One fundamental flaw of standardized education is that we don’t develop our abilities to address the most common response found in the real world: “it depends”. We come to expect that there is one correct answer for everyone, and to be intelligent is to have that answer memorized and ready to regurgitate (or, why bother when you can just Google it?).
Unfortunately for those of us coming out of standardized educational systems that promote this type of thinking (or lack thereof), we have to figure out how to give ourselves a real education later on in life. “It depends” means that to find the solution, we have to understand the context in which we are operating and do some real thinking.
Understanding context starts with understanding the places that we inhabit and their stories. It requires a whole-systems approach, considering the cultural, economic, geographic, climatic, and ecological factors, among others.
Permaculture and regenerative development & design are centered around observing and aligning our work with the patterns of a specific place to co-create greater systemic health and well-being. Approaching our work in this manner, we are able to create solutions that work with localized forces and not against them, resulting in the type of energy efficiency that is critical for allowing the system as a whole to continue evolving and increasing its overall health.
Trying to superimpose a one-size-fits-all solution has detrimental effects — the patterns don’t line up, energy flows are not optimized resulting in leaks and losses, and the system fails to evolve as a whole. Sufficient surpluses are not generated to feed back into the local resource base. Over time, the overall health of the system decreases. These types of solutions are degenerative in this sense and, unfortunately, are the norm in so many sectors of human development — agriculture, housing, and education to name a few.
We accept these degenerative solutions because, on some level, we have bought into the story that we as humans are inevitably a burden on the planet. In this story, the best we can do is minimize our impact and try to leave nature alone to do its thing. But as I wrote in Transforming the Human Narrative, what if we were more than an inevitable burden? What if we had a deeper role to discover, and that we could help to transform this planet into something far better than it could ever be without us?
I do not doubt that we as a species have the potential to do just that. Whether it happens or not is up to us. There is a lot of work to be done to transform these degenerative systems — based on an extractive mindset that sees our environment as something that serves us, for which it was created — to regenerative systems based on a co-creative mindset, seeing us and our environment as interconnected, interdependent and ever co-evolving together toward greater states of health and well-being.
A key insight here is that we have largely been trained up to implement one-size-fits-all, degenerative solutions passed down to us from above in an extractive economic model.
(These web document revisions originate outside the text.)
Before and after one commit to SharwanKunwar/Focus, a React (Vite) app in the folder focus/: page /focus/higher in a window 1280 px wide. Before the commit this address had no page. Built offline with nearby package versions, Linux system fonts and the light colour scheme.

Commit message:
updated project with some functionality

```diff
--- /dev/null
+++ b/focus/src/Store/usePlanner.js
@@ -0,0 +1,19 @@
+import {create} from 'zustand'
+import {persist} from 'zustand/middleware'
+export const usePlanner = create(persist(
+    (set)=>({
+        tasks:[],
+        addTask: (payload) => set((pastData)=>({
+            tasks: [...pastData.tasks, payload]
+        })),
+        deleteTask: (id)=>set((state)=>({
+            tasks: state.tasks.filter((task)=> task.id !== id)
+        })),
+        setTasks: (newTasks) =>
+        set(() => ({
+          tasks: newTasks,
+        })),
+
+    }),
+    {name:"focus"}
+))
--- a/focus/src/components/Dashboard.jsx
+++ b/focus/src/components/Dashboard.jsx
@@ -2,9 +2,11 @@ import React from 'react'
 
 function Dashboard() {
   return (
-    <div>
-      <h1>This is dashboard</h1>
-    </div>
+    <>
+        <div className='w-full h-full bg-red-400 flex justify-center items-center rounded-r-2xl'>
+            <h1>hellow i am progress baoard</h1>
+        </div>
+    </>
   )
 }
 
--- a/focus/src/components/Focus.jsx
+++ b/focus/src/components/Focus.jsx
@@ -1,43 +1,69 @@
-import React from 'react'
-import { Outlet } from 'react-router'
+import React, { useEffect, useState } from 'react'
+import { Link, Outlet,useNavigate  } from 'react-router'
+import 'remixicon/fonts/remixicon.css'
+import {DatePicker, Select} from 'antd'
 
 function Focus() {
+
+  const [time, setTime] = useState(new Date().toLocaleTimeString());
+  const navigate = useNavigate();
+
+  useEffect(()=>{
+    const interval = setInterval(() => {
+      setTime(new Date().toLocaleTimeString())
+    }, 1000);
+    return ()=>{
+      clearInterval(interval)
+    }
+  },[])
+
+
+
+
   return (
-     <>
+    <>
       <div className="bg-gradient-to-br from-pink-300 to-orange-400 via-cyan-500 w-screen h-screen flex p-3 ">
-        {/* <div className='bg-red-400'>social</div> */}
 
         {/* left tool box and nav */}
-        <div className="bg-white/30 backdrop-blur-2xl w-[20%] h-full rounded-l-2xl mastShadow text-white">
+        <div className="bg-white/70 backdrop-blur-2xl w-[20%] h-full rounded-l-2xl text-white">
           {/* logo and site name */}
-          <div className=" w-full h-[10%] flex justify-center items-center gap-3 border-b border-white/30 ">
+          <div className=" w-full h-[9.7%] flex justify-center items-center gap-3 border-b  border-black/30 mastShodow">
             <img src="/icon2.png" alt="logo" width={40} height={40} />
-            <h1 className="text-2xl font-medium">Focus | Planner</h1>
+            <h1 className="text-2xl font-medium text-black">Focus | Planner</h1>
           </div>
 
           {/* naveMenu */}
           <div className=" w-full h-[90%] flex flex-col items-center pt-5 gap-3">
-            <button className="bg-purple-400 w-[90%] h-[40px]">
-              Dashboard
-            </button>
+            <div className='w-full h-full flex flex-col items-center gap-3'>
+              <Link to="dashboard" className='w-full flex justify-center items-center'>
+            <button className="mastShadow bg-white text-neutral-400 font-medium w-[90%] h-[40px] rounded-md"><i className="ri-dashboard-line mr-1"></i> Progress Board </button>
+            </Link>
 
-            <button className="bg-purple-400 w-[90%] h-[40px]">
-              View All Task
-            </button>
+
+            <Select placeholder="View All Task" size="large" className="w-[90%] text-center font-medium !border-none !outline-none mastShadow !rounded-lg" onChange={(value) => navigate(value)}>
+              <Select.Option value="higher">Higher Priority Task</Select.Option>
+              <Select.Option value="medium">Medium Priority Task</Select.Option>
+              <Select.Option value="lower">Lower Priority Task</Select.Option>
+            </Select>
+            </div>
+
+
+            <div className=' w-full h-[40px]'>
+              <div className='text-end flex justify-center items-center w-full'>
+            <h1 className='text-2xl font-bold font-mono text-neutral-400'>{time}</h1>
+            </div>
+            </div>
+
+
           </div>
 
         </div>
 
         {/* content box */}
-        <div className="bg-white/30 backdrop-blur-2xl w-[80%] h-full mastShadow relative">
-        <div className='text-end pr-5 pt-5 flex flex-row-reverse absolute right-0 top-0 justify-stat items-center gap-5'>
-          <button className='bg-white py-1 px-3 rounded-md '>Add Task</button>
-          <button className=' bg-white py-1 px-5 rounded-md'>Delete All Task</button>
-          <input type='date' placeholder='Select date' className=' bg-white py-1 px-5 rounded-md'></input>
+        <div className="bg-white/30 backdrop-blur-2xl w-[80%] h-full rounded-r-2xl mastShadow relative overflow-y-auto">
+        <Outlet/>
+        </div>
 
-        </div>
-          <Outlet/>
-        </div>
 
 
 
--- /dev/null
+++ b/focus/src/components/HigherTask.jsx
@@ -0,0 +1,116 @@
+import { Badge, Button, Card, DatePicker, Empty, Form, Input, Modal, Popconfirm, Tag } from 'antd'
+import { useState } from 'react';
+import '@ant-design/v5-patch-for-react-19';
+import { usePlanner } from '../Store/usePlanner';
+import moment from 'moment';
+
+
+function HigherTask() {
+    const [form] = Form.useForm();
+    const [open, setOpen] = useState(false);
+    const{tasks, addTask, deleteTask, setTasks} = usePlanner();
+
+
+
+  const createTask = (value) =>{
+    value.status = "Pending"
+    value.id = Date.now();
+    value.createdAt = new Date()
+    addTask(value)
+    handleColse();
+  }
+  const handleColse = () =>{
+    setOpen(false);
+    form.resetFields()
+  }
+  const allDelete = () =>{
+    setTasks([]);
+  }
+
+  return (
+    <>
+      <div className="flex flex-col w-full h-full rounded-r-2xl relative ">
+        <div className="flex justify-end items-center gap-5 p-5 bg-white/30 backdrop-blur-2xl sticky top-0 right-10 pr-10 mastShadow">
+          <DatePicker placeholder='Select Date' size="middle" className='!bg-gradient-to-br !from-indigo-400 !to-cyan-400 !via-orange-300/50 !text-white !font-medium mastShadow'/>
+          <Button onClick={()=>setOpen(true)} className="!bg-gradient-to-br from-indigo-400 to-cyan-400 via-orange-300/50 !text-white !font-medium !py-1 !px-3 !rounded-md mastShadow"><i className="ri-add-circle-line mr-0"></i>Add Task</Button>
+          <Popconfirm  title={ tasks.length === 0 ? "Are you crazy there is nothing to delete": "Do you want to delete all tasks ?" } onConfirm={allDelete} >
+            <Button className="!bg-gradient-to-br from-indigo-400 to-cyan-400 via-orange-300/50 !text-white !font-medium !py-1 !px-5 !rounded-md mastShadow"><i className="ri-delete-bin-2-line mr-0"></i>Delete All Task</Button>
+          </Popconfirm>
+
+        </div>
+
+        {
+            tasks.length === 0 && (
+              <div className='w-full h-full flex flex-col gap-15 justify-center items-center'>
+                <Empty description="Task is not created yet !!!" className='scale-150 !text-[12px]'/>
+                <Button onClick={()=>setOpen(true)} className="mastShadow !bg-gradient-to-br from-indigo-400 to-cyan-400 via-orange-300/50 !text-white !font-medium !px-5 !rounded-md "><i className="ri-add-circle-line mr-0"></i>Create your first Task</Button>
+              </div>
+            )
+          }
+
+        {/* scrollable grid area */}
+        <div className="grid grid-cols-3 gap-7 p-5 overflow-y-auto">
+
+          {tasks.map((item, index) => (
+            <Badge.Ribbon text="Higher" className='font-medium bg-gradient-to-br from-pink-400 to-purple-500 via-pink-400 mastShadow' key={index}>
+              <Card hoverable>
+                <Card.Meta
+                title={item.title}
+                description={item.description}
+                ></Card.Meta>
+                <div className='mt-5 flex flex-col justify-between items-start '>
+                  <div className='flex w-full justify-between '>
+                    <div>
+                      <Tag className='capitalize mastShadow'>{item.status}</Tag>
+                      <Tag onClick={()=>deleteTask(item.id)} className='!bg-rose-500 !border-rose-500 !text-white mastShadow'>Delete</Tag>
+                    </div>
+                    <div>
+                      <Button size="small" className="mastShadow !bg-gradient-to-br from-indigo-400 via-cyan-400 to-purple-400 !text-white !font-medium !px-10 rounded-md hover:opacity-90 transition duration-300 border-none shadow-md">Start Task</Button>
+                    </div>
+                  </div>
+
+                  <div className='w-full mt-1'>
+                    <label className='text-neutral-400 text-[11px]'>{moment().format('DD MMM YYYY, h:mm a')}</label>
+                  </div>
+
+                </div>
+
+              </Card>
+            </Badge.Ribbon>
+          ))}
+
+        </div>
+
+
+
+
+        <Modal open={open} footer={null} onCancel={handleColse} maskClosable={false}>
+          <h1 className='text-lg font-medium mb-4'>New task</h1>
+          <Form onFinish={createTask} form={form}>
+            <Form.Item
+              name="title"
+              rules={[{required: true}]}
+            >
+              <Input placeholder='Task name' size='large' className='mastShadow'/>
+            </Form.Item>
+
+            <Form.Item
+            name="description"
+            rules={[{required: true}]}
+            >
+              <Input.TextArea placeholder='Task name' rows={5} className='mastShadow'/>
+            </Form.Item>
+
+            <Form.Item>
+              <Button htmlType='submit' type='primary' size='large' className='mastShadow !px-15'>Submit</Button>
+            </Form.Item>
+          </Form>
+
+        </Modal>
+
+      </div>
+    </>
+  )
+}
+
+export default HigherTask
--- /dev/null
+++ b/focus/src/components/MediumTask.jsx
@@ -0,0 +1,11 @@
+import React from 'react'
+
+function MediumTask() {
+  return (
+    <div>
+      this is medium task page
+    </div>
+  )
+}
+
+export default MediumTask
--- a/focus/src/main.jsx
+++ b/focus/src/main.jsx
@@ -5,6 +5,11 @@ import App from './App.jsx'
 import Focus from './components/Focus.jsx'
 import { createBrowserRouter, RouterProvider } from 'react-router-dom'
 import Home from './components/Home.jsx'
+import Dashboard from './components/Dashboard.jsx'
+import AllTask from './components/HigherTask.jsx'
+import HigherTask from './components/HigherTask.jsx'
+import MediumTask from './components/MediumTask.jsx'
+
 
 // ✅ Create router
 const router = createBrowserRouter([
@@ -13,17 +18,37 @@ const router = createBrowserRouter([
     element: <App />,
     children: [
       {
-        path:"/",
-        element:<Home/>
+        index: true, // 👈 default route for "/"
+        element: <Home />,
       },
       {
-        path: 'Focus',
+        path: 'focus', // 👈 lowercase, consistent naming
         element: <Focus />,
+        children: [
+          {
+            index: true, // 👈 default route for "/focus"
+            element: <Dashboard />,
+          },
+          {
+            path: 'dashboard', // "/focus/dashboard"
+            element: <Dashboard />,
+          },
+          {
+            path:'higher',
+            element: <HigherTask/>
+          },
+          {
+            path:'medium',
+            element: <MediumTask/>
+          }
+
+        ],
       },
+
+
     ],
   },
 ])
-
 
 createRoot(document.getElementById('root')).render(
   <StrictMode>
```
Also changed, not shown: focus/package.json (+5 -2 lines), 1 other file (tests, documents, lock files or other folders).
Developing channels for our re-training to create localized, context-specific solutions that seek to harmonize with the unique patterns of Place and function to improve overall systemic health with time will be critical.
There are an increasing number of individuals and communities working on this type of development. Here are a couple of links that you should find interesting:
Story of Place is an approach to creating regenerative solutions within the context of a specific community. Also, see the Regenesis Group’s main website for more on their amazing work.
This project uses the principles and design techniques developed in the biomimicry movement, which focus on using the patterns found in nature to design sustainable solutions. Check out the Biomimiciry 3.8 website for more resources.
Developing and refining further methodologies for localized pattern harmonization is an important edge for transitioning into the regenerative paradigm at scale. No matter what type of work is being done, aligning with the rhythms and patterns of Place is critical.
What are some useful strategies or resources for doing this that you know of or have experience with?